Beefy vegetable soup with herbs

Industrially generated “home-made” soup is filled with promises, seldom kept. Distance yourself from this never-ending disappointment with real and genuine home-made beefy vegetable soup with herbs. This recipe – a classic, family favourite – lends itself to enhancement, modification and customising, requiring only your creative talents. Just as good out of a thermos as it is in a mug or a bowl, this soup is a powerful addition to your personal repertoire of good food.

 To make this soup for six diners, you will need:

  • 1l chicken stock (yes, yes, I know it’s beef soup …)
  • 2 large onions
  • 4 large tomatoes or
  • 1 can of tomatoes
  • 1 cup of washed barley
  • 3 carrots
  • 2 sticks of celery
  • 4 large potatoes
  • 500g best shin
  • Extra-virgin olive oil
  • Salt, pepper to taste
  • Sprigs of rosemary, thyme, sage and majoram tied into a bunch

First, let’s EXPLAIN the mystery – why use chicken stock if it’s a beef soup? The answer is quite simple. Chicken stock adds flavour accents that enhance the final in-your-mouth experience. You can use the fresh or frozen variety, or if time is of the essence, you can even use a stock cube.

To get started, take a large heavy saucepan with fitted lid and pour in sufficient extra-virgin olive oil to cover the bottom. Put it on medium heat, then add the onions which have been peeled and cut into thin slices. Stir them from time to time until soft and golden. If you’re using fresh tomatoes instead of the canned variety, blanch them first for 60 seconds in boiling water, then slide off the skins and toss them away.

Scrape the carrots clean, then section them into chunks. Do the same with the celery stalks. Peel the potatoes and depending on their size, cut them either into chunks or chip-shaped sections. Pour the chicken stock into the pot and let it heat up to a gentle simmer. Washing the barley is quick and essential. Having done that, add the barley to the pot, with the prepared carrots, celery stalks, tomatoes and potato sections.
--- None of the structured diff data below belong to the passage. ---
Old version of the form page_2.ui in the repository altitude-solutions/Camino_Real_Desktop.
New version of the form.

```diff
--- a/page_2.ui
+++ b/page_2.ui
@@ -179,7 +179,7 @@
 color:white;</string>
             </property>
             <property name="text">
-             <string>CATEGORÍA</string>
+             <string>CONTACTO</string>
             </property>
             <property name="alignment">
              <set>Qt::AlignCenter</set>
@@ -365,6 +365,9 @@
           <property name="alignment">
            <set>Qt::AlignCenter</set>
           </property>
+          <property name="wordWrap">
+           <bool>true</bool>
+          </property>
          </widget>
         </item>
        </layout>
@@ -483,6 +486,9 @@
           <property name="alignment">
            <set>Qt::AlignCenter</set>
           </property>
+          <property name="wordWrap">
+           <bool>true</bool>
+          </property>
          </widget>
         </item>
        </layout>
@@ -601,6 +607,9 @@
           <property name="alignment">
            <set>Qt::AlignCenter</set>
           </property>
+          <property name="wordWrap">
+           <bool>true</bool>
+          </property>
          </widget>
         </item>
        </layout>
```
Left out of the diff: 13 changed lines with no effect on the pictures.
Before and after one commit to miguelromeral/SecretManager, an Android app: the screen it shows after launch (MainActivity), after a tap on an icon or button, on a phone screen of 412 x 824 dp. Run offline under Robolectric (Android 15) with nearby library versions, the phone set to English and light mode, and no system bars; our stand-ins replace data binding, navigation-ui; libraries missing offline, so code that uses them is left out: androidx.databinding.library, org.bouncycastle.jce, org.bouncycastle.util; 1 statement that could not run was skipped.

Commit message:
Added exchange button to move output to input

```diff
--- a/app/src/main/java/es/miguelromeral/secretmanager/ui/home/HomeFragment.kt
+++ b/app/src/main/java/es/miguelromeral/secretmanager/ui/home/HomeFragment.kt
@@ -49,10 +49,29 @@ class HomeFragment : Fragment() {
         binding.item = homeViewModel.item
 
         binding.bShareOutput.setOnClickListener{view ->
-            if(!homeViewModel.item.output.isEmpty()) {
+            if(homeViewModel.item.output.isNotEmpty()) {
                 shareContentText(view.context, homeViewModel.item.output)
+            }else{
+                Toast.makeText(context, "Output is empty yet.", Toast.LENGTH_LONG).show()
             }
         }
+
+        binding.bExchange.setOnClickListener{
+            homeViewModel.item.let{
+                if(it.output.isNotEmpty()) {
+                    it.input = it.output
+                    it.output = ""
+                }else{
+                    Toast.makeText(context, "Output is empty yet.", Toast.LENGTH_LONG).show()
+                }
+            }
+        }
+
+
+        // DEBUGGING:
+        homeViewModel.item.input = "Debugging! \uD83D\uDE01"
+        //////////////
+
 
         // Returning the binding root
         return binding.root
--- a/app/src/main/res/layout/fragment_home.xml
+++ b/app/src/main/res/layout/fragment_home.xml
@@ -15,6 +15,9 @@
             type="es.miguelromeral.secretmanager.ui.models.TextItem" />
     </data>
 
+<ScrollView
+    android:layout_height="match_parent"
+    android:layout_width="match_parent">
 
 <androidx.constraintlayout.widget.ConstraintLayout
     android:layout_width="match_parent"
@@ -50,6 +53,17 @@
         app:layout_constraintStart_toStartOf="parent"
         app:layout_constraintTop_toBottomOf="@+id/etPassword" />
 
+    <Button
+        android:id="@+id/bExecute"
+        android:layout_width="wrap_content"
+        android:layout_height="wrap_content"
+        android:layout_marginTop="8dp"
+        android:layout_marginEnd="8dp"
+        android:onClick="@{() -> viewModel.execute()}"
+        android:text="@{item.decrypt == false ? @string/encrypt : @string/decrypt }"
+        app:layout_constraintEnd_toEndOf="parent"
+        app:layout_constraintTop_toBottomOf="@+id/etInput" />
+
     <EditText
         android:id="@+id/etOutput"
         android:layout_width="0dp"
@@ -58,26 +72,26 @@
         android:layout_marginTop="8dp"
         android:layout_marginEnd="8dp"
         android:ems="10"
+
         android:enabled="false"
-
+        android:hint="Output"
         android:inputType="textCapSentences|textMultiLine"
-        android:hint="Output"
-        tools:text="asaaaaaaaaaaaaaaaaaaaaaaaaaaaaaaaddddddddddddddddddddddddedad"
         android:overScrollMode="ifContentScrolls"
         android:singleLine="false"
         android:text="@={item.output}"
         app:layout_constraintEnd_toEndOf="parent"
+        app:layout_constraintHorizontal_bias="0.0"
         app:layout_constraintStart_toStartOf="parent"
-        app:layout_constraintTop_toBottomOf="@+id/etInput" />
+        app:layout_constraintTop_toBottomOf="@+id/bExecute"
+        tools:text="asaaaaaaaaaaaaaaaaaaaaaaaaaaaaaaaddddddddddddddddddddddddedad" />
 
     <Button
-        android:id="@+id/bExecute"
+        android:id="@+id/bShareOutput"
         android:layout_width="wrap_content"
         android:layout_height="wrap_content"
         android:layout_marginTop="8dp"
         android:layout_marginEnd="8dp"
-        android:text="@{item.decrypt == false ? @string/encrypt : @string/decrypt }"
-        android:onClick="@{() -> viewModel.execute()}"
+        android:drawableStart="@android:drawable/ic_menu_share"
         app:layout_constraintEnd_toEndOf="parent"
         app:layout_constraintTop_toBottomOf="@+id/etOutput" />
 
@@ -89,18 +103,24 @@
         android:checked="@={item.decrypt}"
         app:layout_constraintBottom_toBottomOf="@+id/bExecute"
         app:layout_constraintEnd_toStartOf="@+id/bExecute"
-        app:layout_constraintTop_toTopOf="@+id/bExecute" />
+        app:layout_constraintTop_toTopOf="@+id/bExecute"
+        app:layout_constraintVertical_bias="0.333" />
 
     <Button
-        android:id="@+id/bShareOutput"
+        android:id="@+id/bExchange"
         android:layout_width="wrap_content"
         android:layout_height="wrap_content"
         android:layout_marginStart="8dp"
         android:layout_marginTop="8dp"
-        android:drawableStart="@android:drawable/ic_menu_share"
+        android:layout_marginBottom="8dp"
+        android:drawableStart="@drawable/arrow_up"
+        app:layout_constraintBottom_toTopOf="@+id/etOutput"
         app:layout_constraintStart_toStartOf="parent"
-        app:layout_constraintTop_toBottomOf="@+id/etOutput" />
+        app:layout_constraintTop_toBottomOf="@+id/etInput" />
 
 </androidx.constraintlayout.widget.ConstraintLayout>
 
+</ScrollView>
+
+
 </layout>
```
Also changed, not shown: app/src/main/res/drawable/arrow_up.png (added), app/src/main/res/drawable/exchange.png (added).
Now for the meat. If this was a casserole, you’d happily brown the meat over high heat to seal in the juices. But this is not a casserole and the last thing we want is sealed-in juices. So add the fresh shin to the liquid unbrowned and hence unsealed, so that the meaty flavours and nutrients can penetrate the concoction.

At this point aesthetics, the ever-present finger-wagging scourge of the beginner cook, intrudes. Should one leave the boiled shin in the final soup or throw it out? Some diners rather like the texture of a well simmered shin, while others don’t. Since you’re in charge, you decide.

Finally, the fresh herbs. Harvest them from your garden, remove all sand and gogos, then tie them into a bunch with a clean cotton string. You should actually add this to the preparation at the beginning and then remove the soggy bundle at the end of the process. It’s worth the fuss, I promise you, but admittedly the entire culinary world is waiting with bated breath for some genius to invent an alternative. Stay tuned.